David Rosenberg: This Economy Is Operating On Steroids And We Have No Idea What It Really Looks Like

David Rosenberg has questioned economists rosy outlook for 2011 saying, “a lot of good news is already priced in,” and we’re going to need some upside surprises to get to the 20% surge in the U.S. people are talking about.

Speaking to CNBC this morning, Rosenberg expressed the two concerns everyone has on a macro level: tightening in Asia and eurozone chaos.

But his main focus was on the U.S. economy and the over excitement around 2011. He listed several major concerns:

  • The government debt ceiling
  • State and local government debt
  • Deflationary pressures
  • The European threat
  • Policy tightening in Asia
  • And, $90 oil, which will hit profit margins

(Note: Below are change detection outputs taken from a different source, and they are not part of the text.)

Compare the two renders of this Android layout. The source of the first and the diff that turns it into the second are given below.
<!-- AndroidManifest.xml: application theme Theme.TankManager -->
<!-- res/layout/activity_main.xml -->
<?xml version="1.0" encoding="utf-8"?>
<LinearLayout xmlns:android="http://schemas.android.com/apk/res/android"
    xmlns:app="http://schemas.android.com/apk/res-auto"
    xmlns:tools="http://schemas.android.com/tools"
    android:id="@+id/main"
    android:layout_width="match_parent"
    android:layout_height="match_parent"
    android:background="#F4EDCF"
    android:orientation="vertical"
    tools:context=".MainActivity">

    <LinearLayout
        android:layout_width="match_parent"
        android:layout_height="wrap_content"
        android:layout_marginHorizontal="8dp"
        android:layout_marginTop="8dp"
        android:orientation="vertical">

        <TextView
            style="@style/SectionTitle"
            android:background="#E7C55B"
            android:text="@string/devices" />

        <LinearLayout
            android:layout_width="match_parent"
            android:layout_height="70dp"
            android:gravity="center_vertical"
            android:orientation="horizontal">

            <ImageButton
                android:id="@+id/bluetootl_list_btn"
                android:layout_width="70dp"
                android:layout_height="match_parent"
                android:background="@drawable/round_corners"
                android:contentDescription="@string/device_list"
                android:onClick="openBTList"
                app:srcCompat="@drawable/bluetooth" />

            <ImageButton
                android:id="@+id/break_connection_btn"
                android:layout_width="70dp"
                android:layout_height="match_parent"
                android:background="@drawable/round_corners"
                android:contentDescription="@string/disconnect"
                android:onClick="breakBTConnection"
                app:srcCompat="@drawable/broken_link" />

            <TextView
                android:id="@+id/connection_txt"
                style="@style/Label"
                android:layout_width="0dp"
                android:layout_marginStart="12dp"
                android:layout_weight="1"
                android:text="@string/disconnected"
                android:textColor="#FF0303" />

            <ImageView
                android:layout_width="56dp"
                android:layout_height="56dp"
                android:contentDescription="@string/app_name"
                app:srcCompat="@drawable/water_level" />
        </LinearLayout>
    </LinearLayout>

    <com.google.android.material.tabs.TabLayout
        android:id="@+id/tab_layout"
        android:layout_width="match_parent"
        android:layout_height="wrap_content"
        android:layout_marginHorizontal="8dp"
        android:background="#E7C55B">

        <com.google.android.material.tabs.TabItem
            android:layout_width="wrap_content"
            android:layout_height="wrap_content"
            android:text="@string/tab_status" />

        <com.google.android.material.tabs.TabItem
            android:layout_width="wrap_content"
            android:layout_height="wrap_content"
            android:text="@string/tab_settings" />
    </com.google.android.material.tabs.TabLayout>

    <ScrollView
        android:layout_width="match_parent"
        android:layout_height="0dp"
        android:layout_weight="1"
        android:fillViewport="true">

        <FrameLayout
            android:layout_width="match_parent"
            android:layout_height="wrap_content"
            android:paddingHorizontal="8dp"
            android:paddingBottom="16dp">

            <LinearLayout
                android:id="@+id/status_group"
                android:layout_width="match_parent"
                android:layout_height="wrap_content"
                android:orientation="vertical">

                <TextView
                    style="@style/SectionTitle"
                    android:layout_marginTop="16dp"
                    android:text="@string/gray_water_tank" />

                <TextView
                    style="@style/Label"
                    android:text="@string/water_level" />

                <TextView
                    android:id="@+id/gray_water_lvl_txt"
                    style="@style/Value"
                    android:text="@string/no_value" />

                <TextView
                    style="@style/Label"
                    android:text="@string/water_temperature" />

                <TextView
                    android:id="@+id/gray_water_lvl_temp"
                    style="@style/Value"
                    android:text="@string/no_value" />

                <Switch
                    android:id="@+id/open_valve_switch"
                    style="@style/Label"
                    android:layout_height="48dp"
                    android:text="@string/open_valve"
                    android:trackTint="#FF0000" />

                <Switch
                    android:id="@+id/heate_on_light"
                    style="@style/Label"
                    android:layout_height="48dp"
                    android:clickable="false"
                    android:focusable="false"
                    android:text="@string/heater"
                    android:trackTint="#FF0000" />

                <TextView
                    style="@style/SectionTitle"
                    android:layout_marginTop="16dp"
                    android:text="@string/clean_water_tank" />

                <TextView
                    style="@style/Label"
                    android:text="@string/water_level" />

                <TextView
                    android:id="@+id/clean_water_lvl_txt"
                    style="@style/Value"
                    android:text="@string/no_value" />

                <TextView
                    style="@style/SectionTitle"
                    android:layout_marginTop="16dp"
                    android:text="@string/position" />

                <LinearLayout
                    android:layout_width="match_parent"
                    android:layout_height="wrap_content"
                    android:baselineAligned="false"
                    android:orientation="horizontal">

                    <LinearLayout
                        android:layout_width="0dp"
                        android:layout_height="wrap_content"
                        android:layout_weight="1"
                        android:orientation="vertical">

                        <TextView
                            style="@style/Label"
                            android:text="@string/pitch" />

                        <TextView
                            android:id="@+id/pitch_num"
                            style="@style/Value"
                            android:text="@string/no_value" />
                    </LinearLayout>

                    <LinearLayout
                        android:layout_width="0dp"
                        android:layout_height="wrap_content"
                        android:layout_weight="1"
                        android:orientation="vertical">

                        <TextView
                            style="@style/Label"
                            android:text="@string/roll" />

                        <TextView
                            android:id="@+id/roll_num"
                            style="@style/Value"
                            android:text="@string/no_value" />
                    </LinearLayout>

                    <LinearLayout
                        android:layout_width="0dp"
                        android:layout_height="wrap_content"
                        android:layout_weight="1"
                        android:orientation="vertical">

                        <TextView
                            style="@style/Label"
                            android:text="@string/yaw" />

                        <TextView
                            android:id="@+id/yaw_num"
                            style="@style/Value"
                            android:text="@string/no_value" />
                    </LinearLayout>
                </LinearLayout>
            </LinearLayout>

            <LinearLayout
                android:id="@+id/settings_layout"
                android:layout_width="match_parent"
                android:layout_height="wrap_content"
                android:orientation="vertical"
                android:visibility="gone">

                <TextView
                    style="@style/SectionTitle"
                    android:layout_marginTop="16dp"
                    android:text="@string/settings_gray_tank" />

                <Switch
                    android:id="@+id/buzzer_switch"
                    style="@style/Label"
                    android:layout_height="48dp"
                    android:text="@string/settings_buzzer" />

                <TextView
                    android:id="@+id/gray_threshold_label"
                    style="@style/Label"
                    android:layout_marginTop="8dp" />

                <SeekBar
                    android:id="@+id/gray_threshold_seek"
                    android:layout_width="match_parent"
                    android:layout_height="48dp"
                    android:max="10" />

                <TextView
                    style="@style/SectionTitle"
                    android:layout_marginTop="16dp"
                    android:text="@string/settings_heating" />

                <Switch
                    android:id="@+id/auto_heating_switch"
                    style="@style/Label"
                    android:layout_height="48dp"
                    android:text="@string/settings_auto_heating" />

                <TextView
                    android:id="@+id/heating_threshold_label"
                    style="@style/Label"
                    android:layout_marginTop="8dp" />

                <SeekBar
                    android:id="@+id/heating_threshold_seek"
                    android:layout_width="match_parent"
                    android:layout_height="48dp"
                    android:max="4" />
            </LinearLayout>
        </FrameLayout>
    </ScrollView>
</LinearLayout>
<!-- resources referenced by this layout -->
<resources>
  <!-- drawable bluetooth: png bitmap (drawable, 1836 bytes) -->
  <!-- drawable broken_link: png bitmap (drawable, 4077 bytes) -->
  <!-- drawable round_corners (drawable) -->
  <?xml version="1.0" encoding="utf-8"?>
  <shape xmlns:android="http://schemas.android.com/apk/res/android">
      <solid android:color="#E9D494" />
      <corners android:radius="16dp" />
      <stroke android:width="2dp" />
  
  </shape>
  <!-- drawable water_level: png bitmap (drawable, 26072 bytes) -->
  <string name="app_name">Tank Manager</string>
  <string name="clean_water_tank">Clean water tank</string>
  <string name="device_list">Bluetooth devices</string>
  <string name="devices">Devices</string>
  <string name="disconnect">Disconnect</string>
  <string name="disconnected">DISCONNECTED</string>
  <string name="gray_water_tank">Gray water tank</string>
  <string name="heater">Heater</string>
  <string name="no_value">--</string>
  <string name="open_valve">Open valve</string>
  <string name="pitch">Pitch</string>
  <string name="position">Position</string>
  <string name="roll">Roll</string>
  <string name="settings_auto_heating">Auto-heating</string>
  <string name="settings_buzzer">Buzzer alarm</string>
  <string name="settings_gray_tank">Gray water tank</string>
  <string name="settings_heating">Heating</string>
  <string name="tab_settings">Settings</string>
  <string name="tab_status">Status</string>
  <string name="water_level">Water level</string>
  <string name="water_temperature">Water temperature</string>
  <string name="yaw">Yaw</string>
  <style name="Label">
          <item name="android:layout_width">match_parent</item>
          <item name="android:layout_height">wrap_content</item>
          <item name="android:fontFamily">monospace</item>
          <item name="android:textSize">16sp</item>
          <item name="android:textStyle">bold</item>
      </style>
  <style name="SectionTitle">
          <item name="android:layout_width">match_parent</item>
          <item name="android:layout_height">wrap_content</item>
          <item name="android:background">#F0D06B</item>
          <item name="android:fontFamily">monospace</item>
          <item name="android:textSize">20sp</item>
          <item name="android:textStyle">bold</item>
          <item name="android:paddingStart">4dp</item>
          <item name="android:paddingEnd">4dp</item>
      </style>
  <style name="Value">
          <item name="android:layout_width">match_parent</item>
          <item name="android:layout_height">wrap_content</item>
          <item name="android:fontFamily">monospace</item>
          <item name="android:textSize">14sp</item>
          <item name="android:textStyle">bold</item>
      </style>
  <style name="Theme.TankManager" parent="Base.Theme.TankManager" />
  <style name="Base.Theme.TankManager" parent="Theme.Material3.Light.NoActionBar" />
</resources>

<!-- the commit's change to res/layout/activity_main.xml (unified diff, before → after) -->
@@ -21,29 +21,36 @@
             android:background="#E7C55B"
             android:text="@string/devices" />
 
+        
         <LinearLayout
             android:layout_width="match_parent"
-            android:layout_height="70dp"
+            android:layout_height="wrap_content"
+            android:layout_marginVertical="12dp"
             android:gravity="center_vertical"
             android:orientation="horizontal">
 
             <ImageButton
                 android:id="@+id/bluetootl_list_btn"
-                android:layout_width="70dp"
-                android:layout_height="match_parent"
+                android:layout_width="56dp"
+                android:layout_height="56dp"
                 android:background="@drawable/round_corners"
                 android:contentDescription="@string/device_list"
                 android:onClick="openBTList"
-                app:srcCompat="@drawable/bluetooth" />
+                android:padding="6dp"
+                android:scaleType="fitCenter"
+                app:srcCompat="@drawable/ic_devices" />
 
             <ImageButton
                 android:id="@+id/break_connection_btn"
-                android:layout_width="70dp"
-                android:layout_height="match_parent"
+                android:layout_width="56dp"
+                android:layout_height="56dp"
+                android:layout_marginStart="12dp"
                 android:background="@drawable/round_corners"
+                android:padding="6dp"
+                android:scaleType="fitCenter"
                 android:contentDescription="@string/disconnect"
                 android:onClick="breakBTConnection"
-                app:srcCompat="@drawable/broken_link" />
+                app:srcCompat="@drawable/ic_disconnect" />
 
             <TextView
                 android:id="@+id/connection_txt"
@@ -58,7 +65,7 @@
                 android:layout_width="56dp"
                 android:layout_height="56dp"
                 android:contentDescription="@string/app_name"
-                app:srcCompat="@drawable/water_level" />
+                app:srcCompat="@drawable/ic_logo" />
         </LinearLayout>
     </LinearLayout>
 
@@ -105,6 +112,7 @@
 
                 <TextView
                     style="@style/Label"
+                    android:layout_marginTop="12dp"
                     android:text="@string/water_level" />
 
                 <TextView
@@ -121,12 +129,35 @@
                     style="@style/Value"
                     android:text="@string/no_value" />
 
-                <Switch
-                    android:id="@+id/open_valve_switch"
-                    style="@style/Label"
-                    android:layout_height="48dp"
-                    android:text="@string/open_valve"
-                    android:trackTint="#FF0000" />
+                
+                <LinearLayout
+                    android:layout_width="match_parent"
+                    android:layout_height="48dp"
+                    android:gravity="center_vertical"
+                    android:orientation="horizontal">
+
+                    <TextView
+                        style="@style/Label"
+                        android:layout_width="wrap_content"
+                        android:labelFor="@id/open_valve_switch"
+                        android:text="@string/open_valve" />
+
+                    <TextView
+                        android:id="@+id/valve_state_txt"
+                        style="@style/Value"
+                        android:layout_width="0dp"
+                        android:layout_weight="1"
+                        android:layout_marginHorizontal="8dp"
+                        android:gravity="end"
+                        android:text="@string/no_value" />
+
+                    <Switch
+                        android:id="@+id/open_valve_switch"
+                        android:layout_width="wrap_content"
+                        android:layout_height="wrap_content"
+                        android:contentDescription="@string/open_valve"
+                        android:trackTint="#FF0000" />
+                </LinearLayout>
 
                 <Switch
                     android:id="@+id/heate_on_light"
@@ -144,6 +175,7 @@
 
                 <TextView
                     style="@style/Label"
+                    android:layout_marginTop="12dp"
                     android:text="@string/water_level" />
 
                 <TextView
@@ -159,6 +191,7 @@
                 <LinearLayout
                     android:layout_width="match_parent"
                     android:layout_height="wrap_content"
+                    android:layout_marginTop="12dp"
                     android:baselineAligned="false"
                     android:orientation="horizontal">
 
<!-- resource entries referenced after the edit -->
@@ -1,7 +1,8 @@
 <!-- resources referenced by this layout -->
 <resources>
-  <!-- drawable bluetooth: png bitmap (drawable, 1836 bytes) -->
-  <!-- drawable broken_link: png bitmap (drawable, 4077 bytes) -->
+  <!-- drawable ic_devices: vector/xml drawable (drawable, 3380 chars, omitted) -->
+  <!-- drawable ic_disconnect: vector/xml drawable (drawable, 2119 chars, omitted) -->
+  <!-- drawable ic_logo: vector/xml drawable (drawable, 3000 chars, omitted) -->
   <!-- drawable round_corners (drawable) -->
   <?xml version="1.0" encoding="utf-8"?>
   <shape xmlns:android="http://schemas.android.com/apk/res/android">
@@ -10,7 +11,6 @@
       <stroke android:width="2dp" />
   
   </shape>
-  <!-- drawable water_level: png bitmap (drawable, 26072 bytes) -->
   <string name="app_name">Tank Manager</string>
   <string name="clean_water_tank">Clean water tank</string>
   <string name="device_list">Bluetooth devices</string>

When asked about where he was this time last year, Rosenberg sort of waffled, saying he wouldn’t name his price target. He said, up until August, people loved him. He claims to have underestimated the market reaction to QE2.

If he’s wrong in 2011 though, Rosenberg says it will be because he’s not bearish enough.

The big issue in 2011, according to Rosenberg, is QE3. He says a lot of economists are assuming it will happen, and so that’s the reason their positive for the future.

“This economy is operating on a lot of steroids right now,” Rosenberg says. “We don’t really know how the economy is operating organically,” because of the stimulus measures brought on by Bernanke and the Fed.

“What happens in the second half of the year if there is no QE3?”

Rosenberg points out that, while there is stimulus in place, it is all temporary, and investors could choose to save it rather than spend it, hitting GDP.

Business Insider Emails & Alerts

Site highlights each day to your inbox.

Follow Business Insider Australia on Facebook, Twitter, LinkedIn, and Instagram.